Plastic ducks and the pink fishing net
Sunday 10th June, 2012
“What’s missing?” said the Captain just after dawn this morning. “What can’t you hear?” True, the Webasto was busy hissing as it heated the water and the birds were busy singing… but there was a total absence of the sound of rain lashing on windowpanes and metal roof. Could the rain stay away…? To prepare for boating without laying out thermals and gaiters, or waterproof tops and bottoms – what joy!
Cleddau’s crew had, perhaps wrongly, regarded the Manchester approaches and outskirts as potential bandit country. True, we were boarded yesterday by two giggly girls and one awestruck would-be male boater but today, folk were helpful (“Pull in here if you’re short of water, we’ll pass you our hose,” said the man beside a wooden boat outside the Postland Basin Museum) or curious (“How long is your boat?

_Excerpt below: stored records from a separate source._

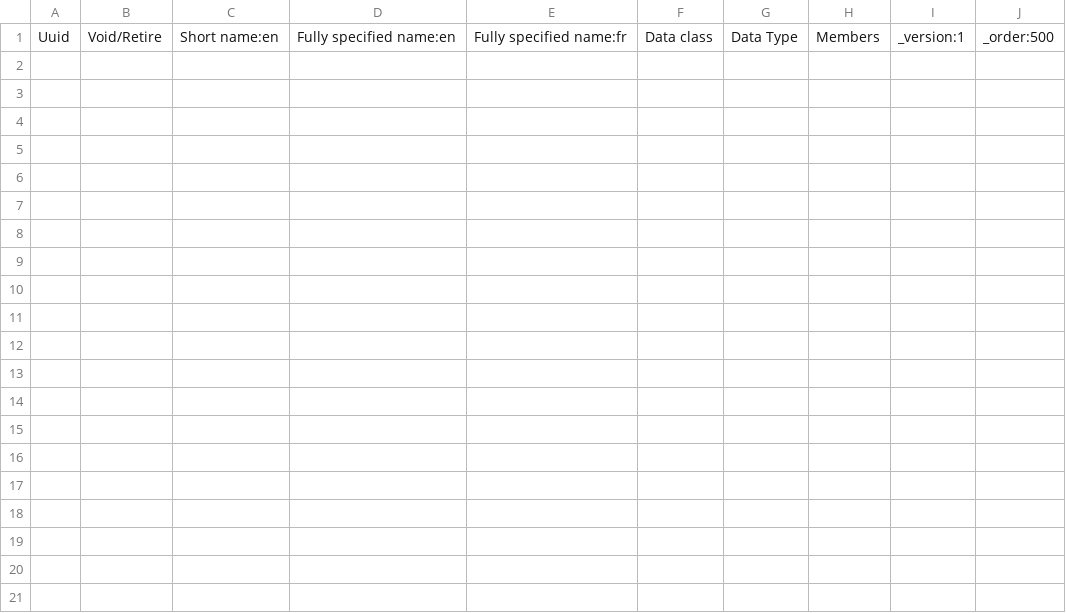
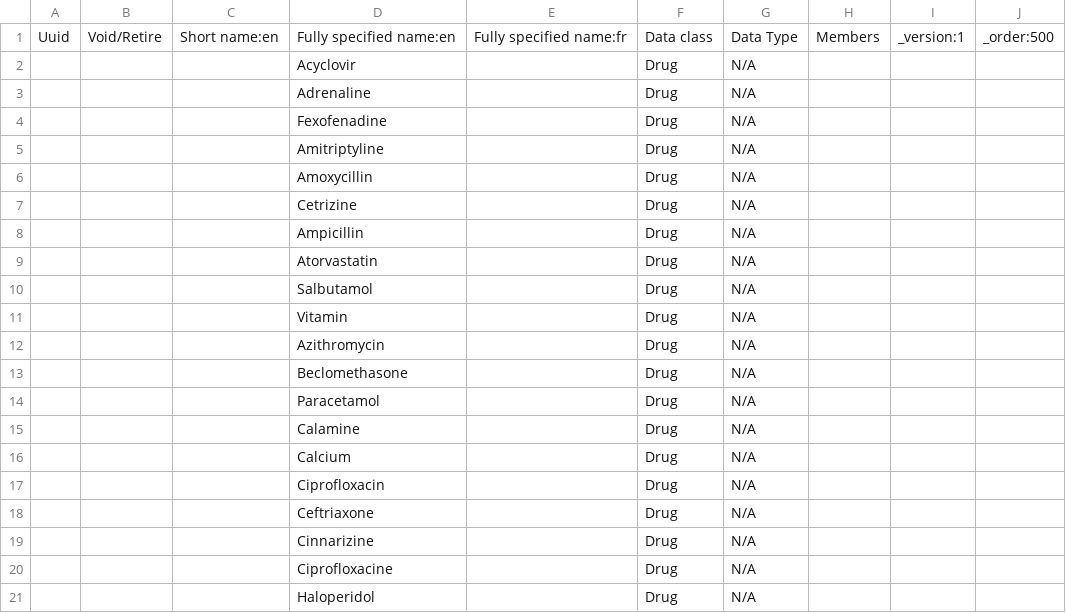
Before and after one commit to Trigonal-Technology/openmrs-content-referenceapplication-demo, a CSV file: configuration/backend_configuration/concepts/referenceapplication-demo/drugs_concepts-core_demo.csv, drawn as a sheet; only a part is shown; the diff covers the shown part only.

Commit message:
update drug list

```diff
--- a/configuration/backend_configuration/concepts/referenceapplication-demo/drugs_concepts-core_demo.csv
+++ b/configuration/backend_configuration/concepts/referenceapplication-demo/drugs_concepts-core_demo.csv
@@ -1 +1,21 @@
 Uuid,Void/Retire,Short name:en,Fully specified name:en,Fully specified name:fr,Data class,Data Type,Members,_version:1,_order:500
+,,,Acyclovir,,Drug,N/A,,,
+,,,Adrenaline,,Drug,N/A,,,
+,,,Fexofenadine,,Drug,N/A,,,
+,,,Amitriptyline,,Drug,N/A,,,
+,,,Amoxycillin,,Drug,N/A,,,
+,,,Cetrizine,,Drug,N/A,,,
+,,,Ampicillin,,Drug,N/A,,,
+,,,Atorvastatin,,Drug,N/A,,,
+,,,Salbutamol,,Drug,N/A,,,
+,,,Vitamin,,Drug,N/A,,,
+,,,Azithromycin,,Drug,N/A,,,
+,,,Beclomethasone,,Drug,N/A,,,
+,,,Paracetamol,,Drug,N/A,,,
+,,,Calamine,,Drug,N/A,,,
+,,,Calcium,,Drug,N/A,,,
+,,,Ciprofloxacin,,Drug,N/A,,,
+,,,Ceftriaxone,,Drug,N/A,,,
+,,,Cinnarizine,,Drug,N/A,,,
+,,,Ciprofloxacine,,Drug,N/A,,,
+,,,Haloperidol,,Drug,N/A,,,
```
Also changed, not shown: 35 added rows elsewhere in this file, configuration/backend_configuration/drugs/referenceapplication-demo/drugs-core_demo.csv.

Have you come all the way from Wales?) and even excitable (“We’ll race you on our bikes,” plotted the 5 ten year old boys near Heyrod.)

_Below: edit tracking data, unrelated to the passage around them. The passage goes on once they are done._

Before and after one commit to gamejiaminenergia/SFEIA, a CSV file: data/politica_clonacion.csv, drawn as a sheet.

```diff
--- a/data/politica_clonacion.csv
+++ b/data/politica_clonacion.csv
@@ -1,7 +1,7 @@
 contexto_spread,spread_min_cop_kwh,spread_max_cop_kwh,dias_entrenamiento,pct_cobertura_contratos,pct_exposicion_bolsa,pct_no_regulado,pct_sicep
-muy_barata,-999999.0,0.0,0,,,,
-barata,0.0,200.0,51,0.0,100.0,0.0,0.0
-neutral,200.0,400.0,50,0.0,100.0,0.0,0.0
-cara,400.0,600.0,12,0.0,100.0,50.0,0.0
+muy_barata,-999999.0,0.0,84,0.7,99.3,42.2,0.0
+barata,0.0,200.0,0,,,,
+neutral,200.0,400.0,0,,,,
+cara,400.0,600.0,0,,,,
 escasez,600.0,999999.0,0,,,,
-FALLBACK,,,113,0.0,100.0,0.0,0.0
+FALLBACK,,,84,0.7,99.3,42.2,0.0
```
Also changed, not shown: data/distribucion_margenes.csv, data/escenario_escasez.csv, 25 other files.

The first stretch of a few hundred metres took us to Dukinfield Junction, home of a museum due a visit perhaps on the return trip; then there’s a sharp right for the eastern end of the Ashton Canal which joins the Huddersfield Narrow. It is amazing that this canal was ever restored to navigation – much of it was buried underground and built over, hence the wide modern tunnel finished in 1989 that takes the canal under an ASDA superstore. The eyes don’t deceive: there is a fair amount of barbed wire on top of fences and walls; plastic bottles and polystyrene food packaging float in the water. But the anglers were out fishing (“Oh, loads of stuff, perch, pike, bream, roach, carp …”). There was no time to form firm opinions as lock action soon starts. Each of the locks is numbered and lettered, either with W when on the west side or E when on the east side of the Standedge Tunnel. “Canaloraks” might find the lock gear interesting: Lock 1W uses manually wound hydraulic gates and paddles; at subsequent locks boaters meet bent arm gates, straight gates, ground paddle gear that is encased in a round cylinder (like the Stockton and Hatton locks?), anti-vandal posts that need unlocking in one of two different ways, very heavy top gates, odd apparatus at the water’s edge (rollers?) and strange black tower type boxes at some of the locks… Many locks have a fierce discharge of water just below although within the chamber there is no turbulence whatsoever. Strangest experience of all was the lock 8W approach right underneath the legs of a pylon.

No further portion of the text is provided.